Non-Toxic Eco Baby Pacifiers
Natural rubber pacifiers are softer than silicone so they tend to be more appealing to newborn babies. Silicone pacifiers last longer and are usually best for older babies and toddlers with teeth. Ultimately, it’s up to every parent to determine the pacifier that is best and safest for their baby, which will allow everyone to rest easy at night. All Pacifies in our collection are made from natural materials, BPA-free, phthalate-free and non-toxic, sustainably made, and earth-friendly.
Contrary to common concerns about pacifiers, they don’t cause nipple confusion or interfere with breastfeeding at all.
The American Academy of Pediatrics (AAP) recommends that babies be put on a pacifier between the ages of four and six months, but there are no studies showing how long it should be used for. The AAP also says that if you choose not to use one, your child can still get enough stimulation by sucking his hands, fingers, toys, or other objects. If you do decide to give him a pacifier, make sure it fits properly. It should fit snugly around the top of the mouth and under the lower lip without being too tight.
The American Academy of Pediatrics states: “Pacifiers are safe when used as directed; however, prolonged use may lead to dental problems such as tooth decay, oral infections, tongue thrusting, drooling, and speech delays.
The Orthodontic Nipple Pacifier has been specially designed to help prevent tongue thrusting and other harmful habits associated with thumb sucking. It can also help reduce drooling due to the shape of the nipple.
Rounded Nipple pacifiers are the most popular nipple pacifier available. These pacifiers have a rounded shape and are designed to be held by your baby’s mouth, rather than inserted into it. They may also be used as teethers for babies who chew on their hands or fingers.
The rounded nipple pacifier is ideal for infants who are not yet able to hold onto an object. This type of nipple pacifier is often recommended for use when breastfeeding because it allows you to feed your baby without having to worry about removing it from his or her mouth.
Pacifiers will not harm your baby. In fact, there is some evidence that pacifiers may help reduce the risk of sudden infant death syndrome (SIDS).
Use the following tips when giving your baby a pacifier:
Do not use the top and nipple from a baby bottle as a pacifier, even if you tape them together. If the baby sucks hard, the nipple may pop out of the ring and choke her.
Purchase pacifiers that cannot possibly come apart. Those molded of one solid piece of plastic are particularly safe. If you are in doubt, ask your pediatrician for a recommendation.
The shield between the nipple and the ring should be at least 1-1⁄2 inches (3.8 cm) across, so the infant cannot take the entire pacifier into her mouth. Also, the shield should be made of firm plastic with ventilation holes.
Never tie a pacifier to your child’s crib or around your child’s neck or hand. This is very dangerous and could cause serious injury or even death.

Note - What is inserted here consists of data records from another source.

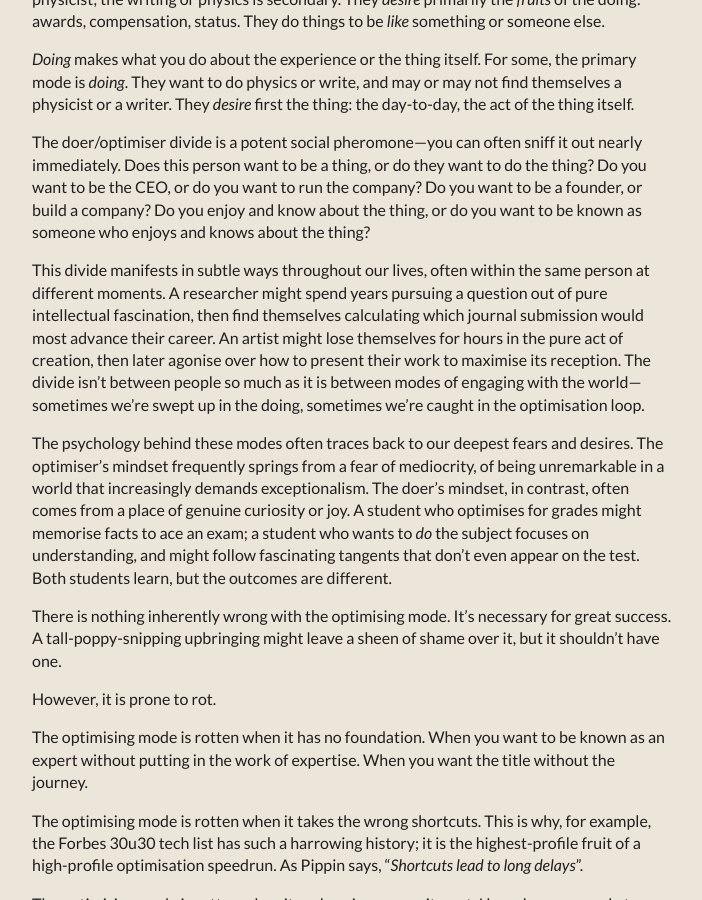
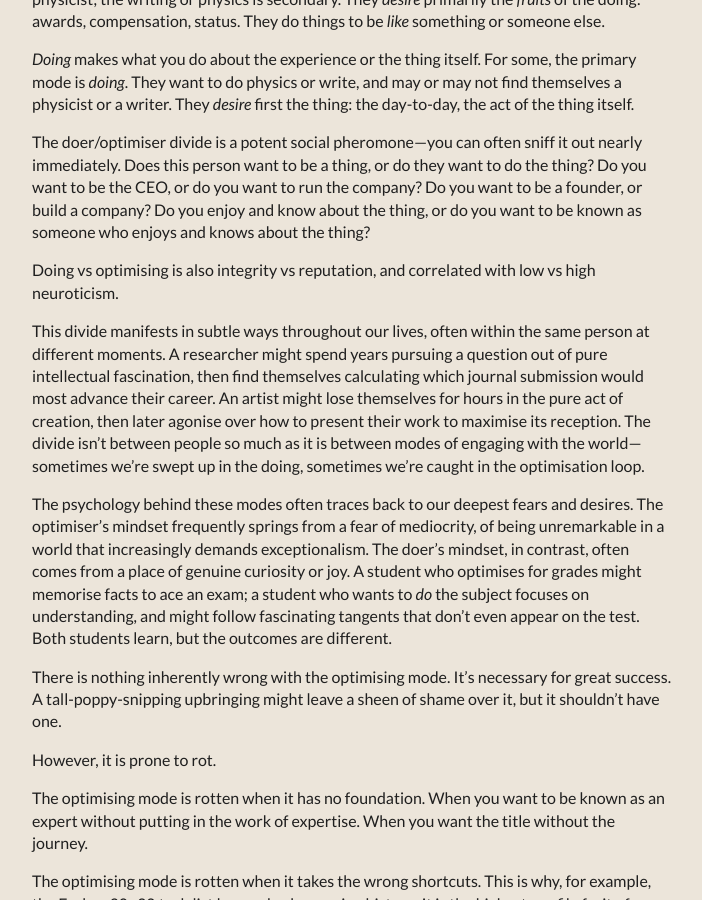
Before and after one commit to clarebirch/clarebirch.github.io, a Jekyll site: the page built from _posts/2025-01-14-Doing-vs-Optimising.md, in a window 1280 px wide and 900 px high, scrolled down 393 px. Shown: the whole window, without its empty margins (288-990 px from the left). Built offline with Jekyll 4.4.1, drawn with Linux system fonts in a browser that asks for light colours; some web fonts are replaced.

Commit message:
Added little new insight

```diff
--- a/_posts/2025-01-14-Doing-vs-Optimising.md
+++ b/_posts/2025-01-14-Doing-vs-Optimising.md
@@ -13,6 +13,8 @@ _Optimisation_ is when you strive for the _best_ of something, or the _image_ of
 _Doing_ makes what you do about the experience or the thing itself. For some, the primary mode is _doing_. They want to do physics or write, and may or may not find themselves a physicist or a writer. They _desire_ first the thing: the day-to-day, the act of the thing itself.
 
 The doer/optimiser divide is a potent social pheromone—you can often sniff it out nearly immediately. Does this person want to be a thing, or do they want to do the thing? Do you want to be the CEO, or do you want to run the company? Do you want to be a founder, or build a company? Do you enjoy and know about the thing, or do you want to be known as someone who enjoys and knows about the thing?
+
+Doing vs optimising is also integrity vs reputation, and correlated with low vs high neuroticism.
 
 This divide manifests in subtle ways throughout our lives, often within the same person at different moments. A researcher might spend years pursuing a question out of pure intellectual fascination, then find themselves calculating which journal submission would most advance their career. An artist might lose themselves for hours in the pure act of creation, then later agonise over how to present their work to maximise its reception. The divide isn't between people so much as it is between modes of engaging with the world—sometimes we're swept up in the doing, sometimes we're caught in the optimisation loop.
 
```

Pacifiers deteriorate over time. Inspect them periodically to see whether the rubber is discolored or torn. If so, replace them. In addition, follow the recommended age range on the pacifier, as older children can sometimes fit an entire newborn pacifier in their mouth and choke